1. The FDA already did that, CSPI just doesn’t like the results. The FDA’s commissioned Sugar Task Force completed a comprehensive review of the research and specifically examined and rejected hypotheses that sugars might play a causal role in “glucose tolerance, diabetes mellitus, lipidemias,
    cardiovascular diseases (hypertension and atherosclerotic coronary artery disease), behavior, obesity, malabsorption syndromes, food allergies, calciuria-induced renal disease, gallstones, nutrient deficiencies, and carcinogenicity.” It found no credible evidence that sugar represents any hazard to the general public (other than contributing to cavities). These were the same findings of the 1997 Joint Report of the WHO-FAO and even Healthy People 2000 of the HHS. The Food and Nutrition Board of the National Academy of Sciences also examined the evidence and found no evidence for setting a tolerable high intake.

  2. The only part of “Center for Science in the Public Interest” that is true is the “Center”, as in I’m sure they have a building and an organization. But the agendas and credibility problems of CSPI are well known to thinking people.
    Is that 16-teaspoon reading on a 20-ounce soda correct? I guess it could be, but it seems like an awful lot to fit into 20 ounces of liquid. I put a couple of packs of sugar into a restaurant ice tea, usually around 20 ounces, and I can’t imagine putting in 16 packs.

  3. Doing a little research: a 12-ounce soda has (typically) 150 calories, essentially all sugar, for 9-ish teaspoons, figuring 4 gm/tsp.

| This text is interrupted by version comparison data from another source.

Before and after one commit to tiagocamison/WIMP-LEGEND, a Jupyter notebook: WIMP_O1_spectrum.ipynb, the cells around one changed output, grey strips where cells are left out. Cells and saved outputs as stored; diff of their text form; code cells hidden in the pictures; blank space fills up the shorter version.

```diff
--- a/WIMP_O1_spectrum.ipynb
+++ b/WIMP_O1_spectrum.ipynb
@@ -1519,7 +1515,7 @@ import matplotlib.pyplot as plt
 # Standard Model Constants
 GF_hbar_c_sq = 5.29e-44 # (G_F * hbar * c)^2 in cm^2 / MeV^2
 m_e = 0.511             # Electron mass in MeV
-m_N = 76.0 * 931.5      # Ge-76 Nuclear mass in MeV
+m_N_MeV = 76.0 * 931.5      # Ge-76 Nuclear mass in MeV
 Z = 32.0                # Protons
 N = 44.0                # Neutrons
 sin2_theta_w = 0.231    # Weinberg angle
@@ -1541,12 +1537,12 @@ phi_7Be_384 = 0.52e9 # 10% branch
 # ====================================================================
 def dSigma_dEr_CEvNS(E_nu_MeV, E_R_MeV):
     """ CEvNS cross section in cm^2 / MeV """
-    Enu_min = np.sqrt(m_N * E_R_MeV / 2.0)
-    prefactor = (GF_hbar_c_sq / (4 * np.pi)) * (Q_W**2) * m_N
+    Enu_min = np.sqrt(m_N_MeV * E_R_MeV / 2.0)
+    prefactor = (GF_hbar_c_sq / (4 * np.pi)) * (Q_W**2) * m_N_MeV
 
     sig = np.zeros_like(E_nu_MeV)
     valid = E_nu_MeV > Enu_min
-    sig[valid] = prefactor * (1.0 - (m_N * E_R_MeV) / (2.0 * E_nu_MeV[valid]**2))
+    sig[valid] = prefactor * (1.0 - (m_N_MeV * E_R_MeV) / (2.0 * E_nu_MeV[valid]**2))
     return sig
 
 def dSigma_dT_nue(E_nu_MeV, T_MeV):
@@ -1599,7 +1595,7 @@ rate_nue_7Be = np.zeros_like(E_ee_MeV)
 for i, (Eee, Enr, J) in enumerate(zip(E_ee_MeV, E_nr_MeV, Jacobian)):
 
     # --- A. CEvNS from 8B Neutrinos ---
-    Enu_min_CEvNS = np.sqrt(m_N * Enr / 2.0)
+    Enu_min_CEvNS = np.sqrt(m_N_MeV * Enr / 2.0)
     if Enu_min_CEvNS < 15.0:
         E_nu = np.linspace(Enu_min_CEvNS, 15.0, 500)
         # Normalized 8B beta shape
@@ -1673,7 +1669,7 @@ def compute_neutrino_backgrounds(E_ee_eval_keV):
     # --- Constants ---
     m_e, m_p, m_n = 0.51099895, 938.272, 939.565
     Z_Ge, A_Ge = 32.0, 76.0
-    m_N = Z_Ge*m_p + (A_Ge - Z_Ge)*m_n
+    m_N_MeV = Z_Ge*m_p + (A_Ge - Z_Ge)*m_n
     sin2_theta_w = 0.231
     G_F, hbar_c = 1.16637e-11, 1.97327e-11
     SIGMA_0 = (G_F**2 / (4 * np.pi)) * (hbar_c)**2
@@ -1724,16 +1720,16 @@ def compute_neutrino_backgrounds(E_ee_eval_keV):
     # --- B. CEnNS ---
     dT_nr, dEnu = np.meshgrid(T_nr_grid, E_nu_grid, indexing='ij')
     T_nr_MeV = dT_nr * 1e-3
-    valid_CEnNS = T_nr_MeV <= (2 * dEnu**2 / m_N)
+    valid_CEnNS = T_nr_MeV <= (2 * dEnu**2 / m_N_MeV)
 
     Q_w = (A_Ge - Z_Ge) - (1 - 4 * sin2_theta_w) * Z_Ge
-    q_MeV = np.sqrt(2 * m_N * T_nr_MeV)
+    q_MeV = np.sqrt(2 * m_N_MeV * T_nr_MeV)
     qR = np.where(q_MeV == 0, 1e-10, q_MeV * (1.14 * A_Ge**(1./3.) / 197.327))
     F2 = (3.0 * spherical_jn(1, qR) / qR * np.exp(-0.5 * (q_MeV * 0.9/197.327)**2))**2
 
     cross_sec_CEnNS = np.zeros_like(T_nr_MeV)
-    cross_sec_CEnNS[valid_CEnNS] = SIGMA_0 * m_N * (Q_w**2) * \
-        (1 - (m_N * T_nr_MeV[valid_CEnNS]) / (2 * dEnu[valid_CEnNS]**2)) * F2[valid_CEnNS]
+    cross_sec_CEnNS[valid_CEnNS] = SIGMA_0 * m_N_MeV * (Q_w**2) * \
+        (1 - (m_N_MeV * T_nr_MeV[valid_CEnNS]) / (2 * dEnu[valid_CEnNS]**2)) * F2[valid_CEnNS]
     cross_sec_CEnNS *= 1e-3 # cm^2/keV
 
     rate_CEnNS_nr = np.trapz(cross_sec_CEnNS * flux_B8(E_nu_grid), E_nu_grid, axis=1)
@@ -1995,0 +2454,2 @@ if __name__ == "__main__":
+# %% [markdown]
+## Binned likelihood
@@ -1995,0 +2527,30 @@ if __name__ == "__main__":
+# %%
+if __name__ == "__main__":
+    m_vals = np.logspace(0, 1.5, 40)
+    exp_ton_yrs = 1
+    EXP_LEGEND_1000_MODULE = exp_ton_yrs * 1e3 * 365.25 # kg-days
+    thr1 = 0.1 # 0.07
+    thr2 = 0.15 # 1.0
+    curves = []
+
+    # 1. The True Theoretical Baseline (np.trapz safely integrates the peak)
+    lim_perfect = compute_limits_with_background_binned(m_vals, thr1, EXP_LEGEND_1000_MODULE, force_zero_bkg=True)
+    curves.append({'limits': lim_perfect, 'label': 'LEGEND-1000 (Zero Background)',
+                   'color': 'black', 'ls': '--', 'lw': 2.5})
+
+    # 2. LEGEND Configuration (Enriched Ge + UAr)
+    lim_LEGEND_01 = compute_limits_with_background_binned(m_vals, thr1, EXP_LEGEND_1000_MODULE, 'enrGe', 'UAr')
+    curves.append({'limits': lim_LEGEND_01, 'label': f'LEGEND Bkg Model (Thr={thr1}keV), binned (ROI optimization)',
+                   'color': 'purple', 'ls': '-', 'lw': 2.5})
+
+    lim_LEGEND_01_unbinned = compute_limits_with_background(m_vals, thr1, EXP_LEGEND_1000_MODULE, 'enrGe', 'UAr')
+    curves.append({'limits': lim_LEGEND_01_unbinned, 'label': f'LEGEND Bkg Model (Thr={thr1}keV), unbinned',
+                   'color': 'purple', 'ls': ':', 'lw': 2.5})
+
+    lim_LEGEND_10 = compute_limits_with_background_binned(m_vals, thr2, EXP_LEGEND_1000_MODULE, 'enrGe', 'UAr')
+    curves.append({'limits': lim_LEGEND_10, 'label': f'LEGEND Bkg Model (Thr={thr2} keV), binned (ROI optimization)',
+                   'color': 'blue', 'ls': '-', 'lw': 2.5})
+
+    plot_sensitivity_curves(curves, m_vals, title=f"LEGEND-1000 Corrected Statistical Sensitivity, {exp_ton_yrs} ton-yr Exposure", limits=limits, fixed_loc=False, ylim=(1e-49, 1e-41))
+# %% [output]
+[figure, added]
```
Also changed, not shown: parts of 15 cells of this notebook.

Extended to 20 ounces, there’s something like 62.5 gm of sugar, which is just short of 16 tsp. Fair is fair, the number is correct.

  4. You can get a lot of sugar suspended in water. But that’s not the point. There is no “epidemic”. Nobody can catch an illness from me just because I consume too much sugar. Yes, I may cost society more, but that’s mainly because the government has taken on the role of supporting everyone. Outside of that, to the extent that my activities may impact others, that’s the cost of freedom.

    You may not object to them taking my sugar, but what about when they try to take your coffee or tea?

  5. CSPI’s definition of a safe level of anything: too low for anyone to enjoy it. And I do object to anyone tampering with your sugar: you have the same right to use it or reject it as anyone else has. My comment on the amount of sugar was just because I thought it might be overstated, but I was wrong.

  6. That’s right. The real agenda with CSPI and others like them is anti-food business. Here, there focus is on enacting regulations that reduce the salt, fat, sugar and FLAVOR from processed foods so that they become so unpalatible no one will eat them and so expensive no one can afford to buy them.

  7. I heard a blip on the radio this morning about malt liquor and the “need” to label it appropriately. Seems like a 24-ounce malt liquor can have four times the alcohol of “a can of beer”.
    Okay, first question: are we comparing a 24-ounce malt to a 12-ounce beer? Beer in the store downstairs comes in 12-, 16- and 24-ounce cans.
    Second point: If malt liquor runs 5.5% and beer runs 3.2%, we’ve got more than 50% more alcohol per ounce in the malt liquor, a fact that most users of malt and beer know perfectly well.
    Third: if you double the amount of beverage and then increase the proportion of alcohol by more than 50%, you’re going to bet “nearly four times as much alcohol” in the larger can of stronger brew. Easy math.
    Fourth: alcohol levels in beer and malt liquor vary by brand and type. A low-end malt liquor product may have only about 1/3 again the level of alcohol as a high-end beer, so the comparisons are inconsistent.
    Last: I have the idea that most people who choose 24-ounce malt liquor servings prefer the higher alcohol total anyway.


Your email address will not be published. Required fields are marked *